* [WHAT YOU ARE ASKED TO DO]: Copy out the full listing below as it stands, with its pictures left behind.

--*--

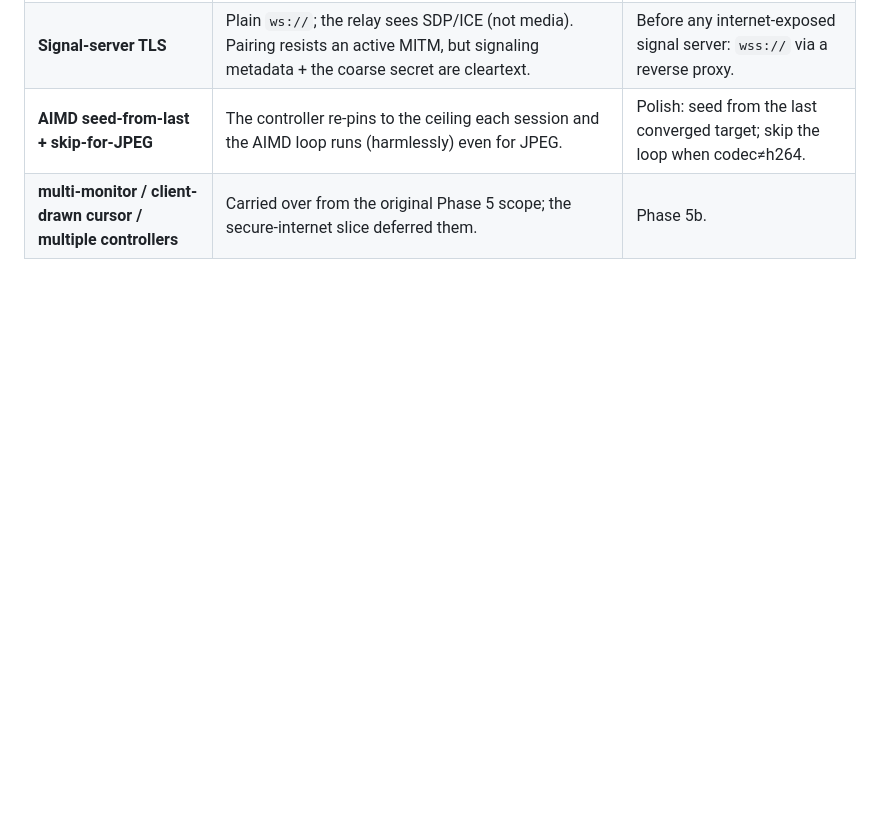
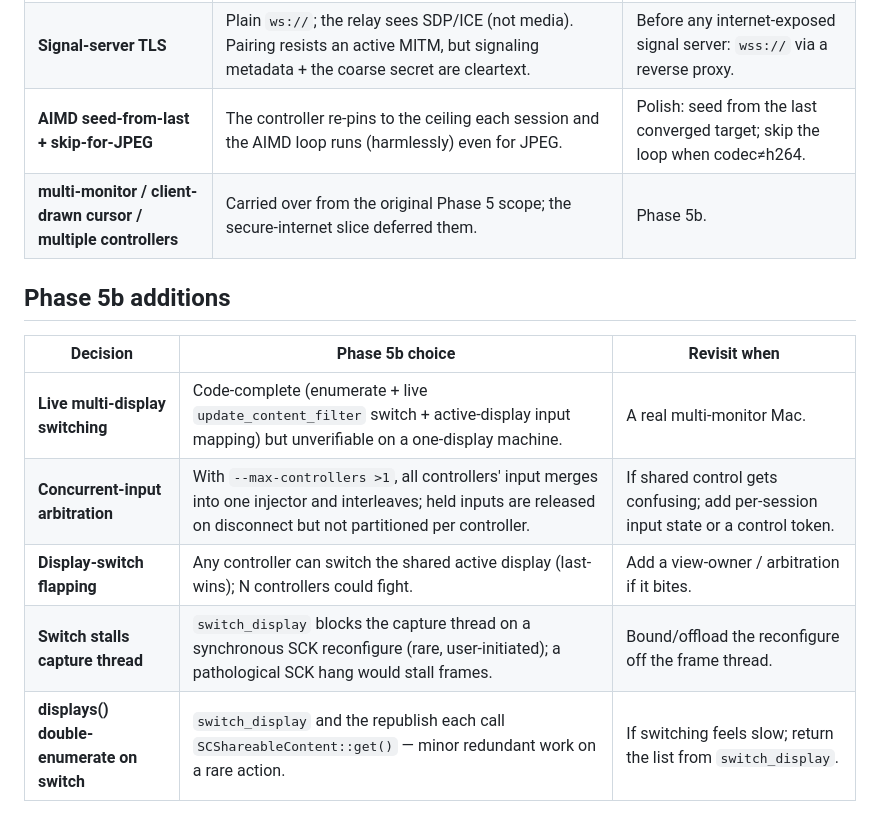
Before and after one commit to allandng/tether, a Markdown page: docs/deferred.md, the part around the change. GitHub-like rendering; blank space fills up the shorter version.

Commit message:
docs: Phase 5b gate results, README status, deferred additions
Co-Authored-By: Claude Fable 5 <noreply@anthropic.com>

```diff
--- a/docs/deferred.md
+++ b/docs/deferred.md
@@ -64,3 +64,13 @@ each got the simplest choice that doesn't block Phase 2.
 | **Signal-server TLS** | Plain `ws://`; the relay sees SDP/ICE (not media). Pairing resists an active MITM, but signaling metadata + the coarse secret are cleartext. | Before any internet-exposed signal server: `wss://` via a reverse proxy. |
 | **AIMD seed-from-last + skip-for-JPEG** | The controller re-pins to the ceiling each session and the AIMD loop runs (harmlessly) even for JPEG. | Polish: seed from the last converged target; skip the loop when codec≠h264. |
 | **multi-monitor / client-drawn cursor / multiple controllers** | Carried over from the original Phase 5 scope; the secure-internet slice deferred them. | Phase 5b. |
+
+## Phase 5b additions
+
+| Decision | Phase 5b choice | Revisit when |
+|---|---|---|
+| **Live multi-display switching** | Code-complete (enumerate + live `update_content_filter` switch + active-display input mapping) but unverifiable on a one-display machine. | A real multi-monitor Mac. |
+| **Concurrent-input arbitration** | With `--max-controllers >1`, all controllers' input merges into one injector and interleaves; held inputs are released on disconnect but not partitioned per controller. | If shared control gets confusing; add per-session input state or a control token. |
+| **Display-switch flapping** | Any controller can switch the shared active display (last-wins); N controllers could fight. | Add a view-owner / arbitration if it bites. |
+| **Switch stalls capture thread** | `switch_display` blocks the capture thread on a synchronous SCK reconfigure (rare, user-initiated); a pathological SCK hang would stall frames. | Bound/offload the reconfigure off the frame thread. |
+| **displays() double-enumerate on switch** | `switch_display` and the republish each call `SCShareableContent::get()` — minor redundant work on a rare action. | If switching feels slow; return the list from `switch_display`. |
```
Also changed, not shown: docs/phase5b-gate-results.md (added, +57 -0 lines).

--*--

* [TASK RESULT]:
Before and after one commit to allandng/tether, a Markdown page: docs/deferred.md, the part around the change. GitHub-like rendering; blank space fills up the shorter version.

Commit message:
docs: Phase 5b gate results, README status, deferred additions
Co-Authored-By: Claude Fable 5 <noreply@anthropic.com>

```diff
--- a/docs/deferred.md
+++ b/docs/deferred.md
@@ -64,3 +64,13 @@ each got the simplest choice that doesn't block Phase 2.
 | **Signal-server TLS** | Plain `ws://`; the relay sees SDP/ICE (not media). Pairing resists an active MITM, but signaling metadata + the coarse secret are cleartext. | Before any internet-exposed signal server: `wss://` via a reverse proxy. |
 | **AIMD seed-from-last + skip-for-JPEG** | The controller re-pins to the ceiling each session and the AIMD loop runs (harmlessly) even for JPEG. | Polish: seed from the last converged target; skip the loop when codec≠h264. |
 | **multi-monitor / client-drawn cursor / multiple controllers** | Carried over from the original Phase 5 scope; the secure-internet slice deferred them. | Phase 5b. |
+
+## Phase 5b additions
+
+| Decision | Phase 5b choice | Revisit when |
+|---|---|---|
+| **Live multi-display switching** | Code-complete (enumerate + live `update_content_filter` switch + active-display input mapping) but unverifiable on a one-display machine. | A real multi-monitor Mac. |
+| **Concurrent-input arbitration** | With `--max-controllers >1`, all controllers' input merges into one injector and interleaves; held inputs are released on disconnect but not partitioned per controller. | If shared control gets confusing; add per-session input state or a control token. |
+| **Display-switch flapping** | Any controller can switch the shared active display (last-wins); N controllers could fight. | Add a view-owner / arbitration if it bites. |
+| **Switch stalls capture thread** | `switch_display` blocks the capture thread on a synchronous SCK reconfigure (rare, user-initiated); a pathological SCK hang would stall frames. | Bound/offload the reconfigure off the frame thread. |
+| **displays() double-enumerate on switch** | `switch_display` and the republish each call `SCShareableContent::get()` — minor redundant work on a rare action. | If switching feels slow; return the list from `switch_display`. |
```
Also changed, not shown: docs/phase5b-gate-results.md (added, +57 -0 lines).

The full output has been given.